## Exercise aim:
Using the records that follow, copy every line containing the word "blocks".

(Given data)

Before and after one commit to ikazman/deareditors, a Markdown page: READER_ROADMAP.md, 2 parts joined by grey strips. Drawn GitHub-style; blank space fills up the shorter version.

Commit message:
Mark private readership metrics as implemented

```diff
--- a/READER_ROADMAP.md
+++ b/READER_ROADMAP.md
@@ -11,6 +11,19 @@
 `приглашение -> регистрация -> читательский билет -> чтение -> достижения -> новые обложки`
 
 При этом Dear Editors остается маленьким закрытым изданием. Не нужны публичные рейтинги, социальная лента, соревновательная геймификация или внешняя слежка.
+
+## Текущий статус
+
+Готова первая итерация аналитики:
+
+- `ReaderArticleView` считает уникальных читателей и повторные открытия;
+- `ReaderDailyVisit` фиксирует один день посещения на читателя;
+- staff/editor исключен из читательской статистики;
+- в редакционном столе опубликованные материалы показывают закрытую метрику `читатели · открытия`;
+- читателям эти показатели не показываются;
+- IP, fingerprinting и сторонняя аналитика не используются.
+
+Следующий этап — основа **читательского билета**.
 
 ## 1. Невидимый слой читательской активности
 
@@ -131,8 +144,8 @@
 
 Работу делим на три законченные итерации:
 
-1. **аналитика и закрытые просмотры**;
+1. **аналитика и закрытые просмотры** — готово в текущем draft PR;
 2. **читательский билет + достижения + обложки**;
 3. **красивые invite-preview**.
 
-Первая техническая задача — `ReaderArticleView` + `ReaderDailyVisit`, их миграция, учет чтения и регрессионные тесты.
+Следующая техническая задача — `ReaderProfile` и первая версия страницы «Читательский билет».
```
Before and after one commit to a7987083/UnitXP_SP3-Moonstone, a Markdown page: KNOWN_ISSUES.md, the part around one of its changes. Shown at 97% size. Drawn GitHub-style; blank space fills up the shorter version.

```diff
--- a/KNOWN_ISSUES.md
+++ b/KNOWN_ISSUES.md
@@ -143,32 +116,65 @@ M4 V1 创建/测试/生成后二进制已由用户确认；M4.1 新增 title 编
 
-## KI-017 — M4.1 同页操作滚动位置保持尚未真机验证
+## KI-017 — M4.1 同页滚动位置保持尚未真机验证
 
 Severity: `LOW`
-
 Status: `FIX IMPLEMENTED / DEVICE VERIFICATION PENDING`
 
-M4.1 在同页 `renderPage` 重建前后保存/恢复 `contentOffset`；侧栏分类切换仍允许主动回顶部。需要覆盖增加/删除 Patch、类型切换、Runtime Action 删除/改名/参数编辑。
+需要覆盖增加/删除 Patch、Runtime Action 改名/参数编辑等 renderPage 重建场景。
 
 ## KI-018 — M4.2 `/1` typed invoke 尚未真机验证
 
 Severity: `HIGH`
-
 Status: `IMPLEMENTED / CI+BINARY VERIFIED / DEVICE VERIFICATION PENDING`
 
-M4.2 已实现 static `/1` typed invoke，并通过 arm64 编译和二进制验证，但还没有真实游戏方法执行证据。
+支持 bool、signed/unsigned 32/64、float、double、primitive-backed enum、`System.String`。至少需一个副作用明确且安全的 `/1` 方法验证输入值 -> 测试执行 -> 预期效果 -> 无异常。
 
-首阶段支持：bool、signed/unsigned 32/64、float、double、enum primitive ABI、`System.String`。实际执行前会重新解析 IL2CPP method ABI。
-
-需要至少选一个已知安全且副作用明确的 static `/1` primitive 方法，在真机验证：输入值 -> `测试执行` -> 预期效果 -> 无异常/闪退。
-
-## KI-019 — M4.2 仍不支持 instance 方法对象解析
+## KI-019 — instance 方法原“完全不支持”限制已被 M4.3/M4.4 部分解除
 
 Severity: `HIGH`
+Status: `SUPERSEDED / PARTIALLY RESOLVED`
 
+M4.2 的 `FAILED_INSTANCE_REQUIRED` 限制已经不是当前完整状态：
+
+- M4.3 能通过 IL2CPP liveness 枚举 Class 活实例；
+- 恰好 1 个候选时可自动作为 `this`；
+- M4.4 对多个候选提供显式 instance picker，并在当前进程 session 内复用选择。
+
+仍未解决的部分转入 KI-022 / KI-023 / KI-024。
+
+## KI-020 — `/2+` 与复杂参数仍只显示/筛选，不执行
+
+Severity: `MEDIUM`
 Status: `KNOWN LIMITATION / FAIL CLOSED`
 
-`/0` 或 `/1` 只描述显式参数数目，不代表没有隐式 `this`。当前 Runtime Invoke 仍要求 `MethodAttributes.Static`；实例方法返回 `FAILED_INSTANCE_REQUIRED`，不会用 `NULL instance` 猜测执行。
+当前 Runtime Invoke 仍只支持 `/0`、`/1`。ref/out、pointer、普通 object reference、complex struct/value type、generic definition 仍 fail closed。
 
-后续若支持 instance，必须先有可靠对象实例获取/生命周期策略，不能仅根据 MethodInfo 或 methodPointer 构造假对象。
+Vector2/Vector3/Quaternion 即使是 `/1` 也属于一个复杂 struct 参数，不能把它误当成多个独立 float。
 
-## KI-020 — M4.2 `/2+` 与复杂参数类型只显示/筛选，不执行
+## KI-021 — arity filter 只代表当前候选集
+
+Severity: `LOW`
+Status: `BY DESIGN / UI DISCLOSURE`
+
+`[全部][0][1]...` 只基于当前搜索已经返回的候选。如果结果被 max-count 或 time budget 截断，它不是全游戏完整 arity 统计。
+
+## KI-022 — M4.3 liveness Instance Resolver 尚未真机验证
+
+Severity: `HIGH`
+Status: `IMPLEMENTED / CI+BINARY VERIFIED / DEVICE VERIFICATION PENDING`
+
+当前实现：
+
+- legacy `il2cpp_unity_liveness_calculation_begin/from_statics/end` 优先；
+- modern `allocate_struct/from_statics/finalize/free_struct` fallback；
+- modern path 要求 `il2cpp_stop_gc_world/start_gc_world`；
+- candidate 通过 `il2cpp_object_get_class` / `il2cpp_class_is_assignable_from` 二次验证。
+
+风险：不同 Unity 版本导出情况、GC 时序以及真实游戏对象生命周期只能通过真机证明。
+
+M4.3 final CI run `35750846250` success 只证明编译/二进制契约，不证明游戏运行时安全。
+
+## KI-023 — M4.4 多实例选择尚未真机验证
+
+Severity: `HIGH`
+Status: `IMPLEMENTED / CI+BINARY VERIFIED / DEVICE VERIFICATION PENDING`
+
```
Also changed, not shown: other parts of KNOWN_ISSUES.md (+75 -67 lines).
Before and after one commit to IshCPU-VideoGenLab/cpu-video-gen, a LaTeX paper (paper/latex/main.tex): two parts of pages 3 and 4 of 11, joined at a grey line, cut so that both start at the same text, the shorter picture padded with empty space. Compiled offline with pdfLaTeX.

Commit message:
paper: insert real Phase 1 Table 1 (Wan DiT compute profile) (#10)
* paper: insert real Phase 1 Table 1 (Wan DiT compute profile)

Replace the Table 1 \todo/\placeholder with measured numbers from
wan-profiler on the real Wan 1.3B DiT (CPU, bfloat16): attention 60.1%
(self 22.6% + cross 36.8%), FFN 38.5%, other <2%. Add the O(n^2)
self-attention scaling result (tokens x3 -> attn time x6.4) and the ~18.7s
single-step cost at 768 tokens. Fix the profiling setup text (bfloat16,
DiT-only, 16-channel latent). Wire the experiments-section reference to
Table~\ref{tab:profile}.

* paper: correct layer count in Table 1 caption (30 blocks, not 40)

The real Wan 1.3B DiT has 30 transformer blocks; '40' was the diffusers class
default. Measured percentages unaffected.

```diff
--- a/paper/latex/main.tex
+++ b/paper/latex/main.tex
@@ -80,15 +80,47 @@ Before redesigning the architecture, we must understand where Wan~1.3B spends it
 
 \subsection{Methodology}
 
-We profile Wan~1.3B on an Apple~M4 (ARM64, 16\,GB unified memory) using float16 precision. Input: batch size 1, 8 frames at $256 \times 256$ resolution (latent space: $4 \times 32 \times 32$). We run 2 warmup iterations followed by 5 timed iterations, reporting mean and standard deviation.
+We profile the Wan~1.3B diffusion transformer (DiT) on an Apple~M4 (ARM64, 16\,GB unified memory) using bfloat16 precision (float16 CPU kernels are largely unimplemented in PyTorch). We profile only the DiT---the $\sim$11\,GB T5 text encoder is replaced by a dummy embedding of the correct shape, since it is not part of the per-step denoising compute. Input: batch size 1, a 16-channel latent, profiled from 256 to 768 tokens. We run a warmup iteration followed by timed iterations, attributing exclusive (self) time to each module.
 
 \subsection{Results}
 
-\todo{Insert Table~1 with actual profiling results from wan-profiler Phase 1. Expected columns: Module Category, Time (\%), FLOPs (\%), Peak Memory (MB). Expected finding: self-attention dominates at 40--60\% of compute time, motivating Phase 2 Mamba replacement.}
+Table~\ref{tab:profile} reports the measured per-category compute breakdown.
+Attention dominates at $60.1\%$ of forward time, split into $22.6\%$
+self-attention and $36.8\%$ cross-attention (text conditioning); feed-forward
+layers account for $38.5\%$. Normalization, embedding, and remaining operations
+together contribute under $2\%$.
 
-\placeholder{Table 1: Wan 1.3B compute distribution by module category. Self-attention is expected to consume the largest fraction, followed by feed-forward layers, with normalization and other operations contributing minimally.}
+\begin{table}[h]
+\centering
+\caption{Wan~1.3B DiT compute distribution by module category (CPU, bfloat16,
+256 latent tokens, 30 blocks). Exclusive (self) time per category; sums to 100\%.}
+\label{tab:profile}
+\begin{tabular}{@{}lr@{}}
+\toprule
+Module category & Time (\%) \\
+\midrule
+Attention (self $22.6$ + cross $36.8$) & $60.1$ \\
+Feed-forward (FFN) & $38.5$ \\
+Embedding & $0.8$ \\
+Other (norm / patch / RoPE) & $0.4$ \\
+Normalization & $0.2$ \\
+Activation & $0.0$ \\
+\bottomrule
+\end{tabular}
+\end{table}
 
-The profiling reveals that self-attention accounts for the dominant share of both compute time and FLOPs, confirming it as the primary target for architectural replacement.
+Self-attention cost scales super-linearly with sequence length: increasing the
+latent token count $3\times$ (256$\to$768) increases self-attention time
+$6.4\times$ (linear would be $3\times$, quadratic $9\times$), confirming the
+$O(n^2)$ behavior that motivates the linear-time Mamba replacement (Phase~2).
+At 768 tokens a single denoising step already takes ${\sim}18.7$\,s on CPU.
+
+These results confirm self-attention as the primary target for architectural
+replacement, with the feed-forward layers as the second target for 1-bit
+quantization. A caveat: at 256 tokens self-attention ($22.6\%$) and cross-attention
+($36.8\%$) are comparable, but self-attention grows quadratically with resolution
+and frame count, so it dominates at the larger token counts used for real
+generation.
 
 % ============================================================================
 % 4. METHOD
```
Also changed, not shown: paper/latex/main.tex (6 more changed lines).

(End Given data)

## Answer to the problem:
* paper: correct layer count in Table 1 caption (30 blocks, not 40)
The real Wan 1.3B DiT has 30 transformer blocks; '40' was the diffusers class
+256 latent tokens, 30 blocks). Exclusive (self) time per category; sums to 100\%.}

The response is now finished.